Despite being released in 2005-2009 the Phoenix Wright (even the title is over-localized) series of games have been butchered to shit in terms of J-references. I remember playing the last case of the first one, where the "lunch box girl" sells you her special "pickle box lunch" which was clearly like ika (squid) or something to that effect. And character names like "Sal Manella" or "Wendy Oldbag", as well as a lot of the dialogue just ends up sounding queer and half-baked when they try and translate it for a mass audience. I mean I don't expect them to release the game transliterated and expect people to figure everything out (like the main character's name is Naruhodo Ryuuichi. In Japanese, naruhodo equals something like "I see"), but really poor puns are, well, really poor. I've written about this before, and I guess maybe it's an unfair sort of thing for people just wanting to play a game, but that's a catch 22, too. Because this isn't Halo or Gears of War or Grand Theft Auto or Rock Band it's not getting a chunk of mass audience. You're not going to turn MORE people off than are already being turned off by the title or concept, by having "that tharr Japanese" in it. Generally the people that are buying a game like Phoenix Wright, are buying it because "it looks neat" or because it's a unique-looking game, or much more likely - they, "read about the Japanese version online and really wanna play it hehe!"

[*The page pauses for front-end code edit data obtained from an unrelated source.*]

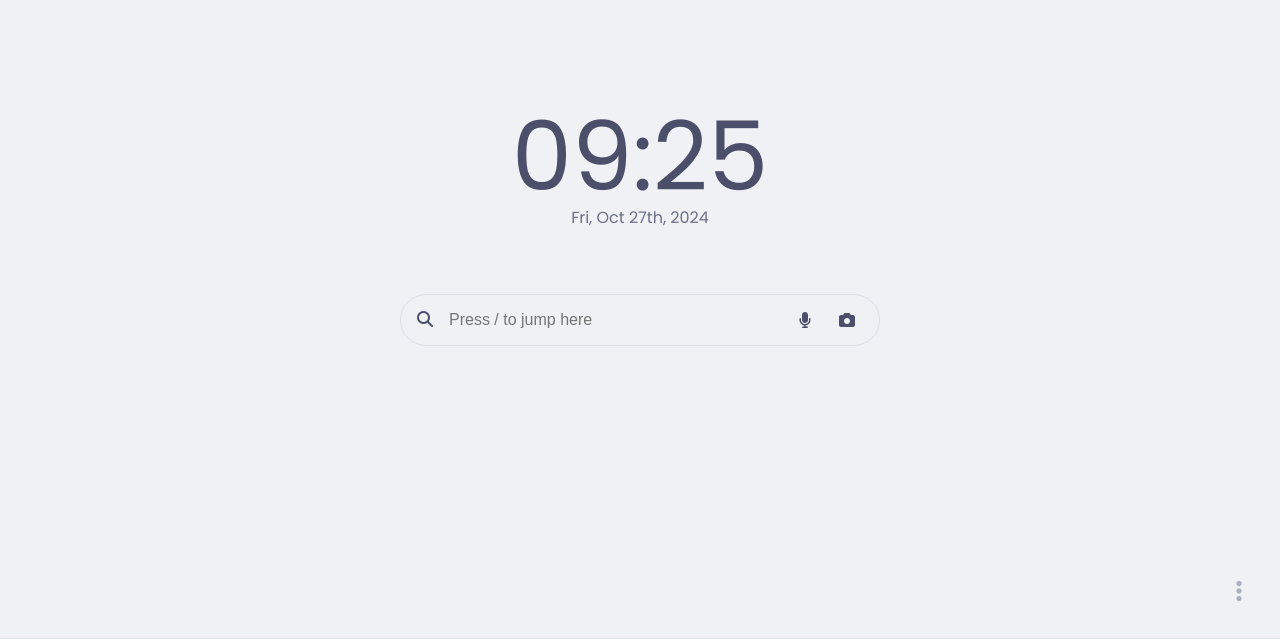
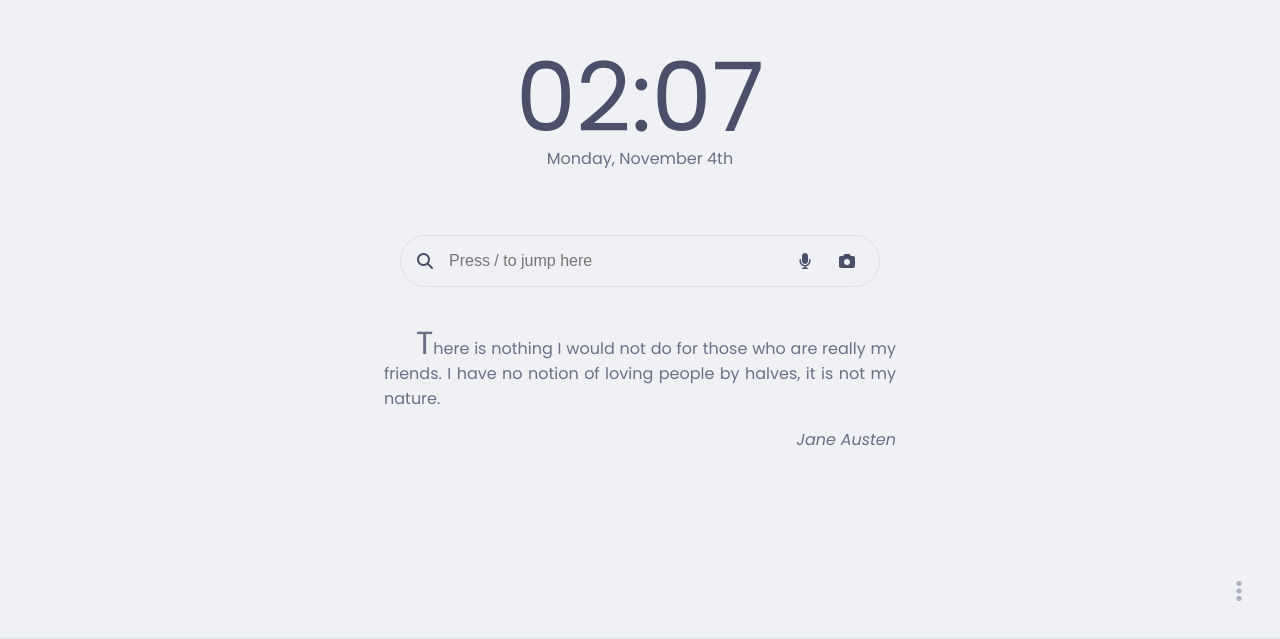
Before and after one commit to baolhq/zentab, a plain HTML site: page index.html in a window 1280 px wide. Shown: the part 161-800 px from the top of the page. Drawn offline with Linux system fonts and the light colour scheme; no server answers.

Commit message:
update datetime

```diff
--- /dev/null
+++ b/asset/quotes.json
@@ -0,0 +1,86 @@
+[
+  {
+    "content": "The world as we have created it is a process of our thinking. It cannot be changed without changing our thinking.",
+    "author": "Albert Einstein"
+  },
+  {
+    "content": "It is our choices, Harry, that show what we truly are, far more than our abilities.",
+    "author": "J.K. Rowling"
+  },
+  {
+    "content": "There are only two ways to live your life. One is as though nothing is a miracle. The other is as though everything is a miracle.",
+    "author": "Albert Einstein"
+  },
+  {
+    "content": "The person, be it gentleman or lady, who has not pleasure in a good novel, must be intolerably stupid.",
+    "author": "Jane Austen"
+  },
+  {
+    "content": "Imperfection is beauty, madness is genius and it's better to be absolutely ridiculous than absolutely boring.",
+    "author": "Marilyn Monroe"
+  },
+  {
+    "content": "Try not to become a man of success. Rather become a man of value.",
+    "author": "Albert Einstein"
+  },
+  {
+    "content": "It is better to be hated for what you are than to be loved for what you are not.",
+    "author": "André Gide"
+  },
+  {
+    "content": "I have not failed. I've just found 10,000 ways that won't work.",
+    "author": "Thomas A. Edison"
+  },
+  {
+    "content": "A woman is like a tea bag; you never know how strong it is until it's in hot water.",
+    "author": "Eleanor Roosevelt"
+  },
+  {
+    "content": "A day without sunshine is like, you know, night.",
+    "author": "Steve Martin"
+  },
+  {
+    "content": "It takes a great deal of bravery to stand up to our enemies, but just as much to stand up to our friends.",
+    "author": "J.K. Rowling"
+  },
+  {
+    "content": "I may not have gone where I intended to go, but I think I have ended up where I needed to be.",
+    "author": "Douglas Adams"
+  },
+  {
+    "content": "The opposite of love is not hate, it's indifference. The opposite of art is not ugliness, it's indifference. The opposite of faith is not heresy, it's indifference. And the opposite of life is not death, it's indifference.",
+    "author": "Elie Wiesel"
+  },
+  {
+    "content": "It is not a lack of love, but a lack of friendship that makes unhappy marriages.",
+    "author": "Friedrich Nietzsche"
+  },
+  {
+    "content": "Good friends, good books, and a sleepy conscience: this is the ideal life.",
+    "author": "Mark Twain"
+  },
+  {
+    "content": "If you want your children to be intelligent, read them fairy tales. If you want them to be more intelligent, read them more fairy tales.",
+    "author": "Albert Einstein"
+  },
+  {
+    "content": "The more that you read, the more things you will know. The more that you learn, the more places you'll go.",
+    "author": "Dr. Seuss"
+  },
+  {
+    "content": "A reader lives a thousand lives before he dies, said Jojen. The man who never reads lives only one.",
+    "author": "George R.R. Martin"
+  },
+  {
+    "content": "Love does not begin and end the way we seem to think it does. Love is a battle, love is a war; love is a growing up.",
+    "author": "James Baldwin"
+  },
+  {
+    "content": "There is nothing I would not do for those who are really my friends. I have no notion of loving people by halves, it is not my nature.",
+    "author": "Jane Austen"
+  },
+  {
+    "content": "If you only read the books that everyone else is reading, you can only think what everyone else is thinking.",
+    "author": "Haruki Murakami"
+  }
+]
--- a/css/home.css
+++ b/css/home.css
@@ -14,12 +14,12 @@
   margin-bottom: -1.5rem;
 }
 
-.home .time .second {
+.time .second-group {
   display: none;
 }
 
-.home .time .second.show {
-  display: block;
+.time .second-group.show {
+  display: flex;
 }
 
 .home .date {
@@ -178,19 +178,22 @@
   justify-content: center;
 }
 
-.actions-container button {
+.actions-container a {
   border: 1px solid var(--surface);
   margin: 0.5rem;
   padding: 0.5rem 1rem;
   outline: none;
   background: none;
   text-align: center;
-  border-radius: 2rem;
+  border-radius: 1rem;
+  text-decoration: none;
+  color: var(--subtext);
+  cursor: pointer;
 }
 
-.actions-container button:hover {
-  cursor: pointer;
+.actions-container a:hover {
   border: 1px solid var(--violet);
+  color: var(--text);
 }
 
 .quotes {
--- a/index.html
+++ b/index.html
@@ -24,8 +24,12 @@
     <section class="home">
       <div class="time">
         <span class="hour">09</span>
-        <span class="minute">:25</span>
-        <span class="second">:50</span>
+        <span class="colon">:</span>
+        <span class="minute">25</span>
+        <div class="second-group">
+          <span class="colon">:</span>
+          <span class="second">50</span>
+        </div>
       </div>
       <div class="date">
         <span>Fri, Oct 27th, 2024</span>
@@ -87,8 +91,20 @@
           </ul>
 
           <div class="actions-container">
-            <button class="trends">Trending</button>
-            <button class="doodle">Doodle</button>
+            <a
+              href="https://trends.google.com/trends"
+              class="trends"
+              title="Google Trends"
+            >
+              Trending
+            </a>
+            <a
+              href="https://doodles.google/"
+              class="doodle"
+              title="Google Doodles"
+            >
+              Doodle
+            </a>
           </div>
         </div>
       </div>
--- a/js/main.js
+++ b/js/main.js
@@ -15,11 +15,11 @@ searchBox.addEventListener("focusout", () => {
   expandedPanel.classList.remove("show");
 });
 
-searchBoxInput.addEventListener("keyup", (event) => handleInputChange(event));
+searchBoxInput.addEventListener("keyup", (event) => handleInput(event));
 
 clearBtn.addEventListener("click", () => {
   searchBoxInput.value = "";
-  handleInputChange();
+  handleInput();
   searchBoxInput.focus();
 });
 
@@ -37,5 +37,6 @@ historyItem.forEach((el) => {
 
 document.addEventListener("DOMContentLoaded", () => {
   updateDateTime();
+  setInterval(updateDateTime, 1000);
   fetchQuote();
 });
--- a/js/utils.js
+++ b/js/utils.js
@@ -1,16 +1,19 @@
-// Show or hide clear button visibility base on search input value
-const handleInputChange = (event) => {
-  // If Esc key is hit, hide history panel instead
+const handleInput = (event) => {
+  // If Esc key is hit, hide history panel
   if (event && event.key == "Escape") {
     searchBox.classList.add("expanded-hidden");
     expandedPanel.classList.remove("show");
     return;
   }
 
+  const val = searchBoxInput.value;
+  const searchUrl = "https://google.com";
+  if (event && event.key == "Enter" && val) {
+    location.href = `${searchUrl}/search?q=${encodeURIComponent(val)}`;
+  }
+
   searchBox.classList.remove("expanded-hidden");
   expandedPanel.classList.add("show");
-
-  const val = searchBoxInput.value;
 
   if (val) {
     clearBox.classList.add("show");
@@ -20,12 +23,39 @@ const handleInputChange = (event) => {
 };
 
 const updateDateTime = () => {
-  let timeStamp = new Date();
+  const timeStamp = new Date();
+
+  const hourElem = document.querySelector(".hour");
+  hourElem.innerHTML = timeStamp.getHours().toString().padStart(2, "0");
+  const minElem = document.querySelector(".minute");
+  minElem.innerHTML = timeStamp.getMinutes().toString().padStart(2, "0");
+  const secElem = document.querySelector(".second");
+  secElem.innerHTML = timeStamp.getSeconds().toString().padStart(2, "0");
+
+  const dateElem = document.querySelector(".date");
+  const weekDay = timeStamp.toLocaleDateString("en-US", { weekday: "long" });
+  const month = timeStamp.toLocaleDateString("en-US", { month: "long" });
+  const date = timeStamp.getDate();
+  dateElem.innerHTML = `${weekDay}, ${month} ${date}${getDateNth(date)}`;
+};
+
+const getDateNth = (date) => {
+  if (date > 3 && date < 21) return "th";
+  switch (date % 10) {
+    case 1:
+      return "st";
+    case 2:
+      return "nd";
+    case 3:
+      return "rd";
+    default:
+      return "th";
+  }
 };
 
 const fetchQuote = async () => {
-  const baseAPI = "https://api.quotable.io";
-  const searchAPI = "https://google.com";
+  const baseUrl = "https://api.quotable.io";
+  const searchUrl = "https://google.com";
   const params = {
     limit: 1,
     minLength: 100,
@@ -38,33 +68,54 @@ const fetchQuote = async () => {
   const author = document.createElement("a");
   author.setAttribute("id", "author");
 
-  const result = await fetch(
-    `${baseAPI}/quotes/random?limit=${params.limit}&minLength=${params.minLength}&maxLength=${params.maxLength}`
-  );
+  let data = await fetchQuoteFromAPI(baseUrl, params);
+
+  if (!data) {
+    data = await fetchLocalQuotes();
+  }
+
+  author.setAttribute("href", `${searchUrl}/search?q=${data.author}`);
+  quote.innerHTML = data.content;
+  author.innerHTML = data.author;
+
+  fadeIn(quoteContainer, quote);
+  fadeIn(quoteContainer, author);
+};
+
+const fetchQuoteFromAPI = async (url, params) => {
+  try {
+    const result = await fetch(
+      `${url}/quotes/random?limit=${params.limit}&minLength=${params.minLength}&maxLength=${params.maxLength}`
+    );
+    const data = await result.json();
+
+    return data[0];
+  } catch (e) {
+    return false;
+  }
+};
+
+const getRandomInt = (min, max) => {
+  min = Math.ceil(min);
+  max = Math.floor(max);
+  return Math.floor(Math.random() * (max - min + 1)) + min;
+};
+
+const fetchLocalQuotes = async () => {
+  const quotesPath = "/asset/quotes.json";
+  const result = await fetch(quotesPath);
   const data = await result.json();
 
-  if (result.ok) {
-    quote.innerHTML = data[0].content;
-    author.innerHTML = data[0].author;
-
-    author.setAttribute("href", `${searchAPI}/search?q=${data[0].author}`);
-  } else {
-    quote.innerHTML = "An unexpected error occurred while fetching quote";
-    author.innerHTML = "Please try again";
-  }
-
-  quoteContainer.appendChild(quote);
-  quoteContainer.appendChild(author);
-
-  fadeIn(quote);
-  fadeIn(author);
+  return data[getRandomInt(0, data.length - 1)];
 };
 
-const fadeIn = (el) => {
-  el.style.opacity = 0;
+const fadeIn = (parent, child) => {
+  parent.appendChild(child);
+
+  child.style.opacity = 0;
   let fadeInTimer = setInterval(() => {
-    if (parseFloat(el.style.opacity) < 1) {
-      el.style.opacity = parseFloat(el.style.opacity) + 0.1;
+    if (parseFloat(child.style.opacity) < 1) {
+      child.style.opacity = parseFloat(child.style.opacity) + 0.1;
     } else clearInterval(fadeInTimer);
   }, 100);
 };
```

So I guess the point of this post inadvertently turned out to be one of ambivalence. I'm going on and on about how retro games are great, anything that has that retro feel, but improves on the old and does the gimmick thing well is okay, but too much new is bad. At the same time I'm bitching about how companies aren't marketing/creating correctly and it's not 10 years ago when no one heard of anything until it came out in a monthly magazine. That more culture is spread through the net and more people understand more now and that they shouldn't be afraid of "new" ways of doing things. I'm a hypocrite, lulz.

Aerocat Asuka...

...wants my Melon Ramune~!